Alternative Dispute Resolution is an alternative to litigation in which the parties at odds agree to be bound by the decision of an independent and impartial third party. ADR conferences take place because it encourages parties to settle their dispute without going to trial. ADR is usually less formal, less expensive, and less time-consuming than taking the case to trial.
Why Select Alternative Dispute Resolution?
Alternative Dispute Resolution is often much quicker and more cost-effective. It is offered for many different kinds of cases like civil lawsuits. Alternative Dispute Resolution clauses are common in employment contracts because it often saves companies money and bad publicity. Construction, employment, contract, securities regulation, and business disputes are also common examples of cases that use alternative dispute resolution.
ADR is also less expensive, less time consuming, and less formal than trial. ADR may be effective for both parties if they want to informally come to a settlement or outcome without going through a court proceeding.
Are There Different Kinds of Alterative Dispute Resolution?
Arbitration and Mediation are the two most common types of Alternative Dispute Resolution, although negotiation and collaborative law are also widespread. While there are differences between the types of alternative dispute resolution, all share the common goal of avoiding a court trial.
- Mediation: In mediation, there is always a mediator that helps the parties reach a mutual agreement to the dispute. The mediator is not a decision maker in the process. Instead, the mediator assists the parties in communicating with one another to settle the dispute without going to trial. Mediations are useful when parties want to preserve their relationship.
- Arbitration: Arbitrations have a neutral person called a "arbitrator" who hears the arguments and looks at the evidence of each side and then decides the outcome of the dispute. Arbitration is less formal than a trial and does not follow the formal court rules of evidence.
- Neutral Evaluation: In a neutral evaluation, each party presents their case to an evaluator who is a neutral party. After hearing each side’s case, the evaluator then gives an opinion on strengths and weakness of each party’s case, evidence, and arguments. The evaluator that is presented with the case is usually very experienced in the subject matter at hand.
Can an Alternative Dispute Resolution Be Overturned?
If an agreement is not reached between the two parties then it will go to trial. Since the 1956 Uniform Arbitration Act and revisions in 2000, arbitration agreements and awards are generally enforceable under state and federal laws if an agreement is reached. "Binding arbitration" means that the parties waive their rights to trial and the arbitrator’s decision is final. "Nonbinding arbitration" means that the decision of the arbitrator is not final and the parties can request to go to trial.
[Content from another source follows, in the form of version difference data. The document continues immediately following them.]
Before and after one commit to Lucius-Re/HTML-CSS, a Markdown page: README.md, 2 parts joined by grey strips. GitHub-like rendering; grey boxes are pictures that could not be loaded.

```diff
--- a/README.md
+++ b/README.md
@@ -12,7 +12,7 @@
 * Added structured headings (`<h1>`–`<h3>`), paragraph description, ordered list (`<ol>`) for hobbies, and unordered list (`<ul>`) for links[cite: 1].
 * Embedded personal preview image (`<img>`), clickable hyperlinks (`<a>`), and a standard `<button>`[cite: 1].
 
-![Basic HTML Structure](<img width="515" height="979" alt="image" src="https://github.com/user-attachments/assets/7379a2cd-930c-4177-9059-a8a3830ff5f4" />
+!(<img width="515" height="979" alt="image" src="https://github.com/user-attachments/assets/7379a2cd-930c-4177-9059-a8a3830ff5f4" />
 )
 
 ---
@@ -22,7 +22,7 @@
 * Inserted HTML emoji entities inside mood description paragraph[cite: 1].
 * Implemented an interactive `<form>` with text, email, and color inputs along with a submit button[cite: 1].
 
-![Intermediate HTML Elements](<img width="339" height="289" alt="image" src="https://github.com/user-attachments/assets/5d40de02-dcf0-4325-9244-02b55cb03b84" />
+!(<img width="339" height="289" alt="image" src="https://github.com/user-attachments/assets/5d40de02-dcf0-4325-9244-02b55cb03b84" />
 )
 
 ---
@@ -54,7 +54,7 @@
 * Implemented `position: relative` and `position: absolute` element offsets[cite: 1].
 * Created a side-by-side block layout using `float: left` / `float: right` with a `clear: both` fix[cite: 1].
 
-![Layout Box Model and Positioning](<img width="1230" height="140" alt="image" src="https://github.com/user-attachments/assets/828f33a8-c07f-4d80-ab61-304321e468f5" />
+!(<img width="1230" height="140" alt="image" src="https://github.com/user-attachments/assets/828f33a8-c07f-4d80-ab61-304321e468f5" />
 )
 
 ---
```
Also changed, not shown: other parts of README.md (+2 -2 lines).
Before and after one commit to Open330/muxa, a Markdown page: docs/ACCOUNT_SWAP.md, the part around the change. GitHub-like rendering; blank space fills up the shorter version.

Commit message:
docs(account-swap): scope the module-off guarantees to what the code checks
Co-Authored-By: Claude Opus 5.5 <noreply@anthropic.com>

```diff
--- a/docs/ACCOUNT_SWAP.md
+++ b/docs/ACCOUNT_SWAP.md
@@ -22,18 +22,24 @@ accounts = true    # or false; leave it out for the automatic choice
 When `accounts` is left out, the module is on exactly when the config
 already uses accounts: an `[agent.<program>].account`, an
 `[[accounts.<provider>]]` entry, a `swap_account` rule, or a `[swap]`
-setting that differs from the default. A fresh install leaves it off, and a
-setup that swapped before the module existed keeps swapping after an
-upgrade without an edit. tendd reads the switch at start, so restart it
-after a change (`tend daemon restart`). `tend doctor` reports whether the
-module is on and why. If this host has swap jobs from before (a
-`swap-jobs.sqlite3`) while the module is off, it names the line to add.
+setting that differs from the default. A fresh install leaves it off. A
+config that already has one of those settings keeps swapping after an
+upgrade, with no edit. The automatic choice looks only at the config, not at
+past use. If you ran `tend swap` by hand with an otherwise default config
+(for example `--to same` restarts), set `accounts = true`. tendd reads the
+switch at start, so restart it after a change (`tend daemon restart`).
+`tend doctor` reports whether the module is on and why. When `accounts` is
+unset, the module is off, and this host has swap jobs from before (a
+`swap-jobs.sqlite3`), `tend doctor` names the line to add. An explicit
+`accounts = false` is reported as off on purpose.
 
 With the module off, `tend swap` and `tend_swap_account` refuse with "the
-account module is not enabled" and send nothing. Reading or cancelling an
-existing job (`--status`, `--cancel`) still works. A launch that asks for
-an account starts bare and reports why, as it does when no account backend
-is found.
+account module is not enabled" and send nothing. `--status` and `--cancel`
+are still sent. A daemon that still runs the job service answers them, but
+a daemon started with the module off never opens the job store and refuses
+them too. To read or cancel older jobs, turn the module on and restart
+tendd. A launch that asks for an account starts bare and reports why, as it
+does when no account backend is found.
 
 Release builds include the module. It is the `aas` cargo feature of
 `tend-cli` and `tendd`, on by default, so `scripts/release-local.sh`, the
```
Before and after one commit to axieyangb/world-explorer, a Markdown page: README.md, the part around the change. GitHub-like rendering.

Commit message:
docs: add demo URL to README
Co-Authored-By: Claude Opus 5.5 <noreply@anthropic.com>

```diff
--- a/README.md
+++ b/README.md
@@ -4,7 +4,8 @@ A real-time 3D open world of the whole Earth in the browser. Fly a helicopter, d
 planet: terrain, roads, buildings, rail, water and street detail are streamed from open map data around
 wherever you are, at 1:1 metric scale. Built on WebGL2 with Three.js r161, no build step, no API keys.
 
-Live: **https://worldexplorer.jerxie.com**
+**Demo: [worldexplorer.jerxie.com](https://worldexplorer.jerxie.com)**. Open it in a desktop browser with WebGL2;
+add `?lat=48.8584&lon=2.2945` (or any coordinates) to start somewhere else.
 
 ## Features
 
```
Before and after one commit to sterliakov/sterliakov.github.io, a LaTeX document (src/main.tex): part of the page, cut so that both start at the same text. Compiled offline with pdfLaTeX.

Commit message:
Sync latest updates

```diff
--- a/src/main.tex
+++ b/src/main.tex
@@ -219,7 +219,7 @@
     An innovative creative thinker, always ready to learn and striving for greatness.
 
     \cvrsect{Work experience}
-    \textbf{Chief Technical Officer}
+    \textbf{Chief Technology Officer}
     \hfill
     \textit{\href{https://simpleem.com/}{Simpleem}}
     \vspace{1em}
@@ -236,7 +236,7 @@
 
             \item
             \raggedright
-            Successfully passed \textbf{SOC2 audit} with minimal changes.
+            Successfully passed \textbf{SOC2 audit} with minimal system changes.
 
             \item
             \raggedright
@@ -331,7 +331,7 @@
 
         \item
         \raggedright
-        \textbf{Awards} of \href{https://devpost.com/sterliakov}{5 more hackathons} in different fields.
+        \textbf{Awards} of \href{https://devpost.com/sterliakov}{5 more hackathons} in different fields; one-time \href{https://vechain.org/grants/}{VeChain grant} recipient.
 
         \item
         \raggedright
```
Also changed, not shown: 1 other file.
Should I Hire a Lawyer?
A reputable business lawyer can advise you on your options and the best course of legal action helping you to take into account other contingencies with which you may not otherwise be familiar.